These pots, more properly "cachepots", most likely originated at a pottery in Ohio.  From the shape and color, dark on tan, they appear to date from the 1920s.  Ohio had many glass and pottery factories, which put out great quantities of wares.  Items such as these were the rage in the inter-war years and into the 1950s.  I can recall similar pieces from childhood at our family home in Colonial Beach.

Read more: Antiques Considered - March 17, 2010

Antiques Considered - March 10, 2010

    At a recent estate sale that our firm conducted, one of the customers came with several pieces of her china tea service, which she asked me to examine.  Although I saw only a few of the pieces it consists of five cups and saucers, five scone plates, a tray, and a set of a lidded sugar and creamer on their own tray.  The surfaces bear hand-painted decoration of birds and flowers.  She has since sent this photograph via e-mail with a description.
    Most importantly, the bottom hallmark bears the inscription that the pieces were made by  "Paragon Fine China to commemorate the Birth of the Princess Margaret Rose, Aug. 21, 1930.  England."  Princess Margaret (1930 – 2002) was the younger sister of the present Queen, the daughter of King George VI and Queen Elizabeth, who were Duke and Duchess of York at the time of her birth.  She was a popular figure in Britain, and ironically died three days after the fiftieth anniversary of her father's death, and less than two months before her mother's.

Read more: Antiques Considered - March 10, 2010

201407chamber

 

201407source

 

201401kgpr

Contact Us

The Journal Press, Inc. P. O. Box 409, 10250 Kings Hwy. King George, VA 22485

EditorialAdvertisingOffice
Jessica Herrink, Publisher

This email address is being protected from spambots. You need JavaScript enabled to view it.
Carla Gutridge
540-709-7061
This email address is being protected from spambots. You need JavaScript enabled to view it.
Leonard Banks, Production
540-469-4196
This email address is being protected from spambots. You need JavaScript enabled to view it.
Leonard Banks, Sports editor
540-469-4196
This email address is being protected from spambots. You need JavaScript enabled to view it.
Steve Detwiler
540-709-7288
This email address is being protected from spambots.

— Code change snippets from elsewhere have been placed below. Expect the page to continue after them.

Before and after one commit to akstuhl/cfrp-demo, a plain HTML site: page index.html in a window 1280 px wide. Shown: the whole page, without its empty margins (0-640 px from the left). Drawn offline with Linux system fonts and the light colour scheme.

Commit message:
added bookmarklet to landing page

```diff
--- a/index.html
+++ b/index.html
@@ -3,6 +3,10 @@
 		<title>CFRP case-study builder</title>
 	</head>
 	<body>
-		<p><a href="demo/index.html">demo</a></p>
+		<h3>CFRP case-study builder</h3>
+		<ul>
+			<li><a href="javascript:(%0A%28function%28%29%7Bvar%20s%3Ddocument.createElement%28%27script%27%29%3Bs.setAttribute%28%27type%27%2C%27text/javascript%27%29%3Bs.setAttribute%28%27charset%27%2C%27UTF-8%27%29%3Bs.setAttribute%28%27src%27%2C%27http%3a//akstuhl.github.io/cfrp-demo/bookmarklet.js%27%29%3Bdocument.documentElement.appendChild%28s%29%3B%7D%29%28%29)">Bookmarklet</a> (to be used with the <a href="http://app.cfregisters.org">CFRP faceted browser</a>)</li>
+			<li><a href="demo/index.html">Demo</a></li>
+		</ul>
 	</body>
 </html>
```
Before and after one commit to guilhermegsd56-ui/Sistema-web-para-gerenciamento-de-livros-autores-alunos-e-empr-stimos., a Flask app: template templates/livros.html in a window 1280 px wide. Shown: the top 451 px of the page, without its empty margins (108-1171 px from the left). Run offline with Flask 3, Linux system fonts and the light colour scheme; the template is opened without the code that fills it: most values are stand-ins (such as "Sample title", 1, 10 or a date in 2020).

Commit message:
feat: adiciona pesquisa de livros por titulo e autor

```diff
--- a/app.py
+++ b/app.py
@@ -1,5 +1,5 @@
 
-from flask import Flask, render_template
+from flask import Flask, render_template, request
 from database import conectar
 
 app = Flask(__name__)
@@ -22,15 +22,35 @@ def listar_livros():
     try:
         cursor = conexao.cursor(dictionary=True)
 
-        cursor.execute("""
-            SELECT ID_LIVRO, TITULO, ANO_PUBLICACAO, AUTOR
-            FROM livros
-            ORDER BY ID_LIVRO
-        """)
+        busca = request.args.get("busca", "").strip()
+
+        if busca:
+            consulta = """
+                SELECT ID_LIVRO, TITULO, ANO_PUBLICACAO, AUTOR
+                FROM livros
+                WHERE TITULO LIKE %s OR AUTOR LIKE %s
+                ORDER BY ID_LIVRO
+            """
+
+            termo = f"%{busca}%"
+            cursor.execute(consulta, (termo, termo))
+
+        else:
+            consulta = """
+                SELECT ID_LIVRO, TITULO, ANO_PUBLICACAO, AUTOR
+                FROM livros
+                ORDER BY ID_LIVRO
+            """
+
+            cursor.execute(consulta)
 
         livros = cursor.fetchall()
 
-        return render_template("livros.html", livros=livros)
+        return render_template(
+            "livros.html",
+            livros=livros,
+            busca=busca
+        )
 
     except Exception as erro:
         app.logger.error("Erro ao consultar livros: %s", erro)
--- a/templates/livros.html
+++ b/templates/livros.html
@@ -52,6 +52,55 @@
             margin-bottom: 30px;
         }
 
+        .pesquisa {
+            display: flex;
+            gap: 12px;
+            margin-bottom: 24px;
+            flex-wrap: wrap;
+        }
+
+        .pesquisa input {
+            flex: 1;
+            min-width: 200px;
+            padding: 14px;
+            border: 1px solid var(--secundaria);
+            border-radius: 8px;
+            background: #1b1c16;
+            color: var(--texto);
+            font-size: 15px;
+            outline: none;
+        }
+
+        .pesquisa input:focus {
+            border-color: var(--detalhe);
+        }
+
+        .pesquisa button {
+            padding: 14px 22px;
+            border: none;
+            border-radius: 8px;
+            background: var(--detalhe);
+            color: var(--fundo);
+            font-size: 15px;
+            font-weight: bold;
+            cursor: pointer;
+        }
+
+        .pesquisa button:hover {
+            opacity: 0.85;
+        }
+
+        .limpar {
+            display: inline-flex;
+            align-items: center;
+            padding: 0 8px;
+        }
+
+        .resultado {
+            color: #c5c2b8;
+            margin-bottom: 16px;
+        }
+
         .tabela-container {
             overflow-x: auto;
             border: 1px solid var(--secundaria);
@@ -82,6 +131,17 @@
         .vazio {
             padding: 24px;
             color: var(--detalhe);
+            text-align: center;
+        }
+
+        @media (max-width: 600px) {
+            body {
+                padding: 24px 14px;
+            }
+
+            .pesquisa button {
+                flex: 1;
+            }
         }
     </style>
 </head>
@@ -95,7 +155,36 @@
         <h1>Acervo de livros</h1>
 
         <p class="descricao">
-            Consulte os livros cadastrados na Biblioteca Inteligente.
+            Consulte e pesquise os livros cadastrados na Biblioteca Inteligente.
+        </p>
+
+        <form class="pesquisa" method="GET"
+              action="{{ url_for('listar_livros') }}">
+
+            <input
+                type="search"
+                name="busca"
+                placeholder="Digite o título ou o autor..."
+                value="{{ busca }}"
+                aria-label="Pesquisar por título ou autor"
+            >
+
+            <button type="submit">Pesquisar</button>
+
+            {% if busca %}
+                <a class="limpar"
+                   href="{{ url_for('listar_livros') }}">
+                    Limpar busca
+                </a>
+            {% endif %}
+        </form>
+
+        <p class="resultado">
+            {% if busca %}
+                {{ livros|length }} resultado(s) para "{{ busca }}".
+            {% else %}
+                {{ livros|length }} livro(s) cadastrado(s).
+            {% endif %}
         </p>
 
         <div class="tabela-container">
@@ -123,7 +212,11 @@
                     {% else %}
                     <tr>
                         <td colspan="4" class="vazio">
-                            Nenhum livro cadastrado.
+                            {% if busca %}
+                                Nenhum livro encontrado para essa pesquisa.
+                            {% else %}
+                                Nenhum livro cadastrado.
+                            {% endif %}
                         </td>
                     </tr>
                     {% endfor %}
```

You need JavaScript enabled to view it.
Drue Murray
This email address is being protected from spambots. You need JavaScript enabled to view it.
Phyllis Cook
This email address is being protected from spambots. You need JavaScript enabled to view it.
Charlene Franks
540-709-7075
This email address is being protected from spambots. You need JavaScript enabled to view it.
Linda Farneth,
This email address is being protected from spambots. You need JavaScript enabled to view it.
Elizabeth Foreman,
540-709-7076
This email address is being protected from spambots. You need JavaScript enabled to view it.
Charlene Franks, Accounts
540-709-7075
This email address is being protected from spambots. You need JavaScript enabled to view it.
Richard Leggitt
540-993-7460
This email address is being protected from spambots. You need JavaScript enabled to view it.
Bonnie Gouvisis
540-775-2024
This email address is being protected from spambots. You need JavaScript enabled to view it.
Lori Deem, Church & Community
540-709-7495
This email address is being protected from spambots. You need JavaScript enabled to view it.
Advertising Information
540-775-2024
This email address is being protected from spambots. You need JavaScript enabled to view it.
Jessica Herrink
540-469-4031
This email address is being protected from spambots. You need JavaScript enabled to view it.

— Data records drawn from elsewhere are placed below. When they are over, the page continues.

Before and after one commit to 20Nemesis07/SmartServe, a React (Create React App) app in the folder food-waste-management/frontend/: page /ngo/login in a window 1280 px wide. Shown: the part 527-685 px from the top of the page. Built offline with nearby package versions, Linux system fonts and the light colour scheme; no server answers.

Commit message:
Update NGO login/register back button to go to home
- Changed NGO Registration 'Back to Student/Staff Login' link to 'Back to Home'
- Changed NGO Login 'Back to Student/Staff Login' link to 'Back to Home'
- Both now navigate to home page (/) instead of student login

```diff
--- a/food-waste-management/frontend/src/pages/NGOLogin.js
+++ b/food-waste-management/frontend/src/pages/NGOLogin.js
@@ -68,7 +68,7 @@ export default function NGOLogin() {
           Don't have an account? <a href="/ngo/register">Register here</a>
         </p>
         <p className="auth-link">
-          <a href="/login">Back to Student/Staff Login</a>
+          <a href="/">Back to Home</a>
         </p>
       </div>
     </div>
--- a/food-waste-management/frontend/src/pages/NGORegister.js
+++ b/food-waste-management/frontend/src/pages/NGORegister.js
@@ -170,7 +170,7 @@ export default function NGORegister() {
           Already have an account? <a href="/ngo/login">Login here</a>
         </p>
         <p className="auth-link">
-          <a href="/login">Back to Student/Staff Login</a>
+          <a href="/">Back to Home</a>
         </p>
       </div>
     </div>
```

Journal Print Shop

Contact Steve Detwiler

This email address is being protected from spambots. You need JavaScript enabled to view it.

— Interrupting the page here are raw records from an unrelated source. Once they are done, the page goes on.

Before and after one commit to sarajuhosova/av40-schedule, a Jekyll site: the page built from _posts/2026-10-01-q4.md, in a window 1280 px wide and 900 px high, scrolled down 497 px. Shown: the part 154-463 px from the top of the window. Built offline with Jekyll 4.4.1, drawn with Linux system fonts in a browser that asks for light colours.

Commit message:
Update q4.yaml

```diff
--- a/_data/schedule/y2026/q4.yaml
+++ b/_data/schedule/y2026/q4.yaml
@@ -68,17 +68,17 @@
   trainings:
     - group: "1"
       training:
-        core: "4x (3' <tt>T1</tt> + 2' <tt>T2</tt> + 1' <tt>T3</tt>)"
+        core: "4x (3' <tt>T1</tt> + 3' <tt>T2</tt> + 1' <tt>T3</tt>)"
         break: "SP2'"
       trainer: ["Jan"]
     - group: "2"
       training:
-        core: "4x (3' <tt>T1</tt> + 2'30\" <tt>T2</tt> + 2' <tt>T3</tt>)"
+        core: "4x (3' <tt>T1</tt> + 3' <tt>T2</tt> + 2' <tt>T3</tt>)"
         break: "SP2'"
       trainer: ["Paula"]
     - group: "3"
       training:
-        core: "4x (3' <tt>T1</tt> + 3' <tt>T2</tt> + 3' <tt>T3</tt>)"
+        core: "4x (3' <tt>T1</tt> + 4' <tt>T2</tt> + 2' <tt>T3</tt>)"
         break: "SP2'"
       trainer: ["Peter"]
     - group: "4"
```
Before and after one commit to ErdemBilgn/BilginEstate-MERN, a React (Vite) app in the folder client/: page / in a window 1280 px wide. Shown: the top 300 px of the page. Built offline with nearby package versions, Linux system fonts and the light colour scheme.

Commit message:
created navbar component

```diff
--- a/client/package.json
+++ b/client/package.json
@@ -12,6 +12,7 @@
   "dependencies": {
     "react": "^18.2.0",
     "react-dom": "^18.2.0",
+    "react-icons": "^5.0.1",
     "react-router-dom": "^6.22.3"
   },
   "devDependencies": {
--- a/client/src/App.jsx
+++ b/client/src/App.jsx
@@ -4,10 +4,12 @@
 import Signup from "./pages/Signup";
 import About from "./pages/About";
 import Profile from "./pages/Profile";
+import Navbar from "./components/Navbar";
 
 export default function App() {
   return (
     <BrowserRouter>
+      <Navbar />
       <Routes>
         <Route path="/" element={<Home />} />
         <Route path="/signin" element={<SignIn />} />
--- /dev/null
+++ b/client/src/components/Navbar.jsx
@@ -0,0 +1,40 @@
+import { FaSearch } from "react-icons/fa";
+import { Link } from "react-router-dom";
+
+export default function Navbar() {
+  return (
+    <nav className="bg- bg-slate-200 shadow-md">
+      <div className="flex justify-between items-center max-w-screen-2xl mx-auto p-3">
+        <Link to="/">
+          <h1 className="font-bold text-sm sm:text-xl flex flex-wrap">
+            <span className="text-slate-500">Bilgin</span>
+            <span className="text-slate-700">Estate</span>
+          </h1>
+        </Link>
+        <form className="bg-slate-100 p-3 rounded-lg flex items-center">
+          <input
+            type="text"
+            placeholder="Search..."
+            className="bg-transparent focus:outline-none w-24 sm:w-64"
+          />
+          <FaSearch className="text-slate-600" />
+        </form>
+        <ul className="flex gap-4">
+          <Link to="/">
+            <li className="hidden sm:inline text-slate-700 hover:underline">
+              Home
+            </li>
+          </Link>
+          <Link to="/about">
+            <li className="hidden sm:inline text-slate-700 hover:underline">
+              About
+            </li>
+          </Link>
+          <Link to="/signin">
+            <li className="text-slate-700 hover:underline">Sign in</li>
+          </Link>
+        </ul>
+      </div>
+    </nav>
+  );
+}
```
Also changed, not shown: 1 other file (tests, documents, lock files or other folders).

540-709-7288 • 540-775-2024

Quikey

Bulletline

link4

Your Invitation Place

Balloon House